What to do |
Word for word, give the records again, dropping any picture they hold.

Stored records
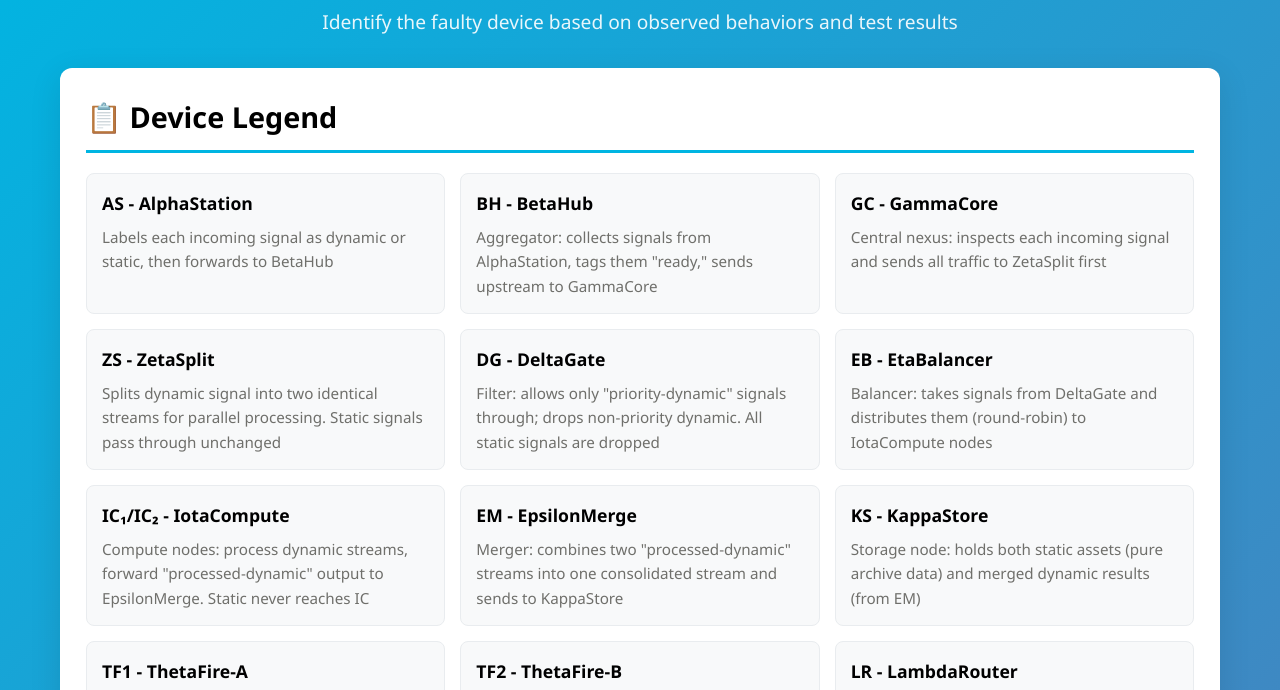
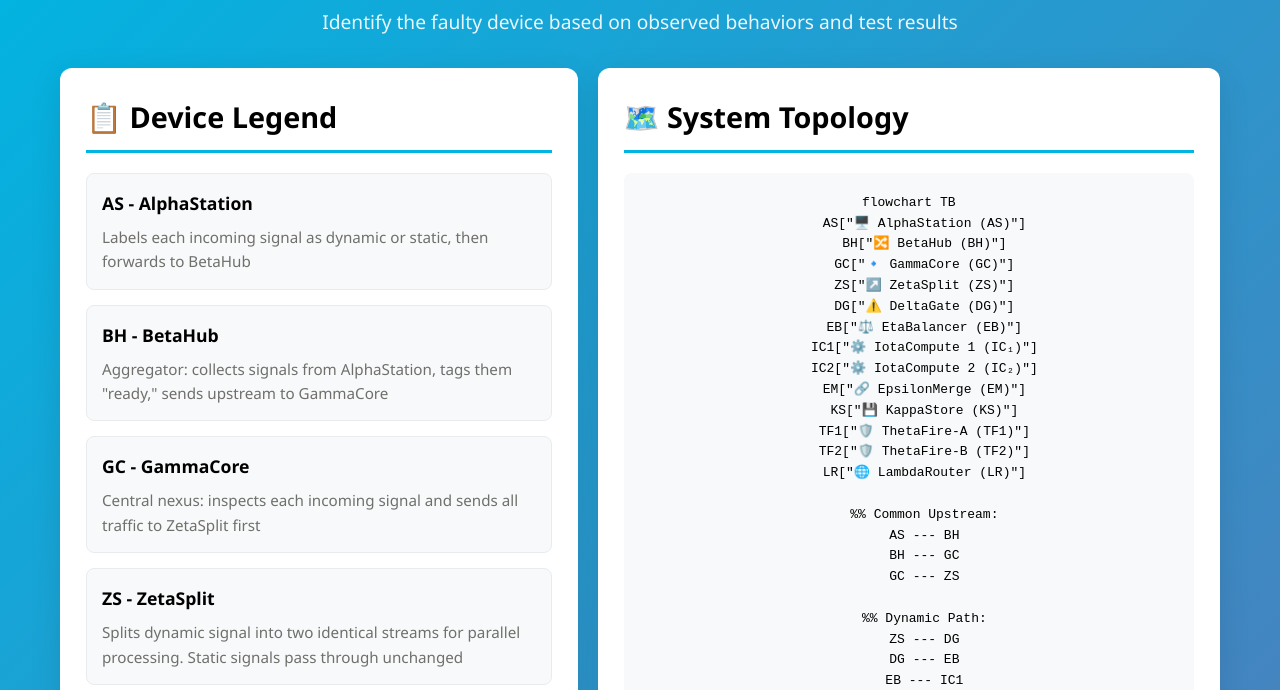
Before and after one commit to taylorelley/faut-find-test, a website: page public/index.html in a window 1280 px wide. Shown: the part 87-777 px from the top of the page. Drawn offline with Linux system fonts and the light colour scheme; a script that the page names is missing.

Commit message:
Display legend and topology side by side

```diff
--- a/public/index.html
+++ b/public/index.html
@@ -15,6 +15,7 @@
         </header>
 
         <div class="content">
+            <div class="legend-topology">
             <!-- Device Legend Section -->
             <section class="card">
                 <h2>📋 Device Legend</h2>
@@ -146,6 +147,7 @@ flowchart TB
                     </div>
                 </div>
             </section>
+            </div>
 
             <!-- Test Results Section -->
             <section class="card">
--- a/public/styles.css
+++ b/public/styles.css
@@ -318,11 +318,26 @@ header p {
     .ping-results {
         grid-template-columns: 1fr;
     }
+
+    .legend-topology {
+        flex-direction: column;
+    }
 }
 
 /* Mermaid diagram styling */
 .mermaid {
     text-align: center;
+}
+
+/* Device Legend and Topology side-by-side layout */
+.legend-topology {
+    display: flex;
+    gap: 20px;
+    align-items: flex-start;
+}
+
+.legend-topology .card {
+    flex: 1;
 }
 
 /* Custom scrollbar for better UX */
```
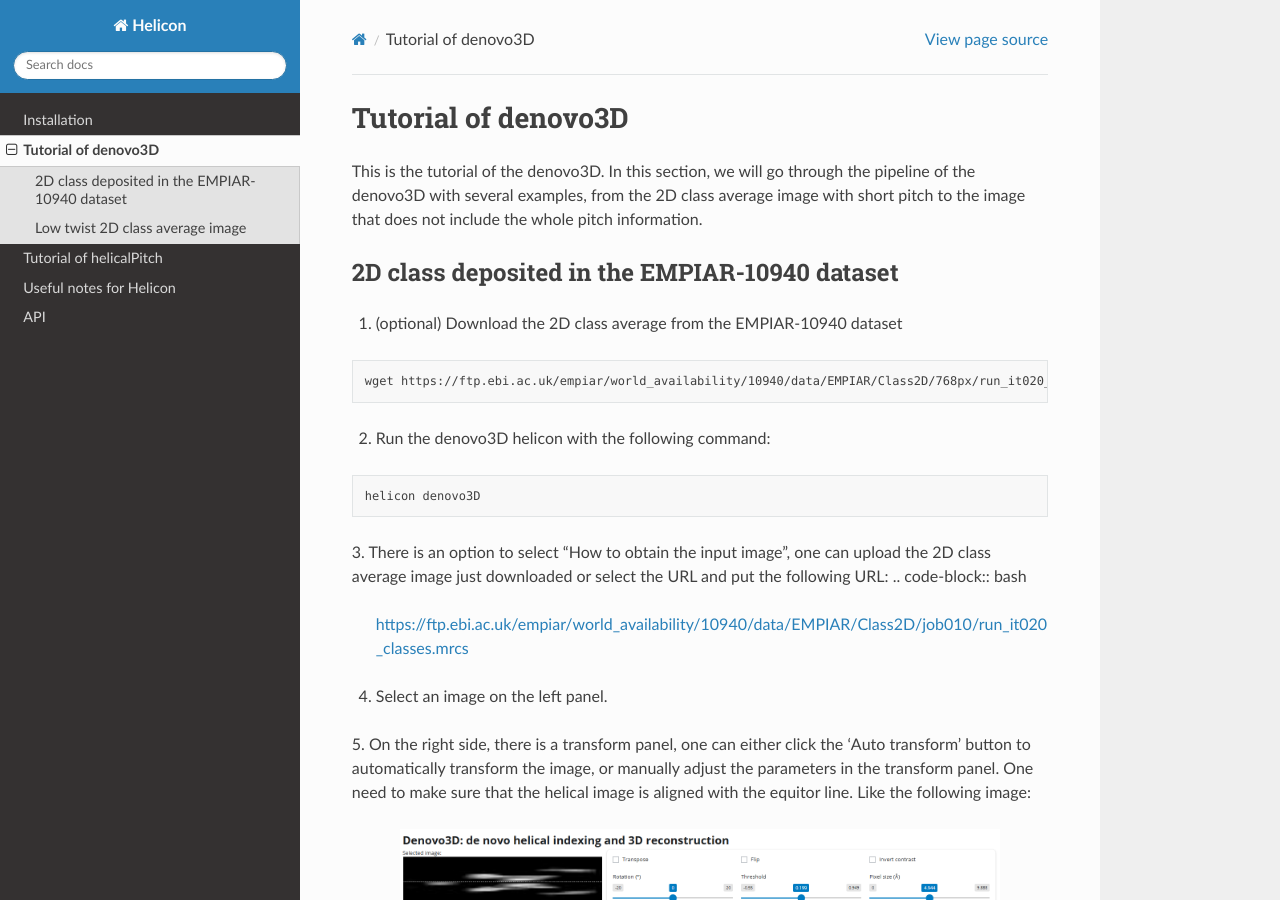
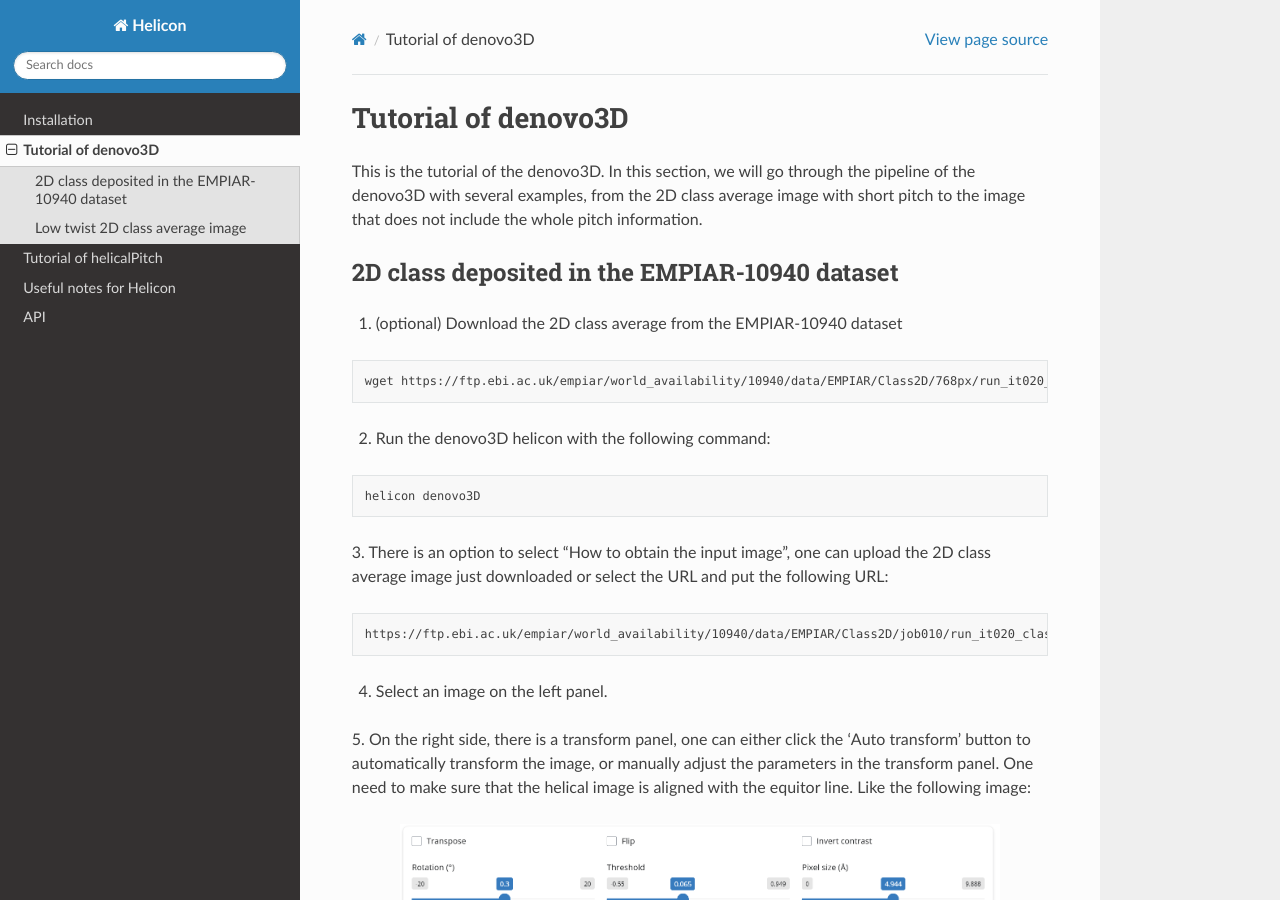
Before and after one commit to jianglab/helicon_doc, a Sphinx documentation site: the page built from docs/source/Denovo3D.rst, in a window 1280 px wide and 900 px high. Built offline with Sphinx 7.4.7 and the Read the Docs theme 3.1.0, drawn with Linux system fonts in a browser that asks for light colours.

```diff
--- a/README.rst
+++ b/README.rst
@@ -1,4 +1,4 @@
-This is the repository of the helicon tutorial
+Read the doc repository for Helicon tutorial
 =======================================
 
 Read the tutorial here:
--- a/docs/source/Denovo3D.rst
+++ b/docs/source/Denovo3D.rst
@@ -24,6 +24,7 @@ from the 2D class average image with short pitch to the image that does not incl
 
 3. There is an option to select "How to obtain the input image", one can upload the 2D class average image just downloaded or select the
 URL and put the following URL:
+
 .. code-block:: bash
 
     https://ftp.ebi.ac.uk/empiar/world_availability/10940/data/EMPIAR/Class2D/job010/run_it020_classes.mrcs
@@ -35,7 +36,7 @@ URL and put the following URL:
 or manually adjust the parameters in the transform panel. One need to make sure that the helical image is aligned with the equitor line.
 Like the following image:
 
-.. image:: ../images/transform.png
+.. image:: ../images/default_parameters.png
     :width: 600px
     :align: center
 
```
Also changed, not shown: docs/images/default_parameters.png (added).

Your response |
Before and after one commit to taylorelley/faut-find-test, a website: page public/index.html in a window 1280 px wide. Shown: the part 87-777 px from the top of the page. Drawn offline with Linux system fonts and the light colour scheme; a script that the page names is missing.

Commit message:
Display legend and topology side by side

```diff
--- a/public/index.html
+++ b/public/index.html
@@ -15,6 +15,7 @@
         </header>
 
         <div class="content">
+            <div class="legend-topology">
             <!-- Device Legend Section -->
             <section class="card">
                 <h2>📋 Device Legend</h2>
@@ -146,6 +147,7 @@ flowchart TB
                     </div>
                 </div>
             </section>
+            </div>
 
             <!-- Test Results Section -->
             <section class="card">
--- a/public/styles.css
+++ b/public/styles.css
@@ -318,11 +318,26 @@ header p {
     .ping-results {
         grid-template-columns: 1fr;
     }
+
+    .legend-topology {
+        flex-direction: column;
+    }
 }
 
 /* Mermaid diagram styling */
 .mermaid {
     text-align: center;
+}
+
+/* Device Legend and Topology side-by-side layout */
+.legend-topology {
+    display: flex;
+    gap: 20px;
+    align-items: flex-start;
+}
+
+.legend-topology .card {
+    flex: 1;
 }
 
 /* Custom scrollbar for better UX */
```
Before and after one commit to jianglab/helicon_doc, a Sphinx documentation site: the page built from docs/source/Denovo3D.rst, in a window 1280 px wide and 900 px high. Built offline with Sphinx 7.4.7 and the Read the Docs theme 3.1.0, drawn with Linux system fonts in a browser that asks for light colours.

```diff
--- a/README.rst
+++ b/README.rst
@@ -1,4 +1,4 @@
-This is the repository of the helicon tutorial
+Read the doc repository for Helicon tutorial
 =======================================
 
 Read the tutorial here:
--- a/docs/source/Denovo3D.rst
+++ b/docs/source/Denovo3D.rst
@@ -24,6 +24,7 @@ from the 2D class average image with short pitch to the image that does not incl
 
 3. There is an option to select "How to obtain the input image", one can upload the 2D class average image just downloaded or select the
 URL and put the following URL:
+
 .. code-block:: bash
 
     https://ftp.ebi.ac.uk/empiar/world_availability/10940/data/EMPIAR/Class2D/job010/run_it020_classes.mrcs
@@ -35,7 +36,7 @@ URL and put the following URL:
 or manually adjust the parameters in the transform panel. One need to make sure that the helical image is aligned with the equitor line.
 Like the following image:
 
-.. image:: ../images/transform.png
+.. image:: ../images/default_parameters.png
     :width: 600px
     :align: center
 
```
Also changed, not shown: docs/images/default_parameters.png (added).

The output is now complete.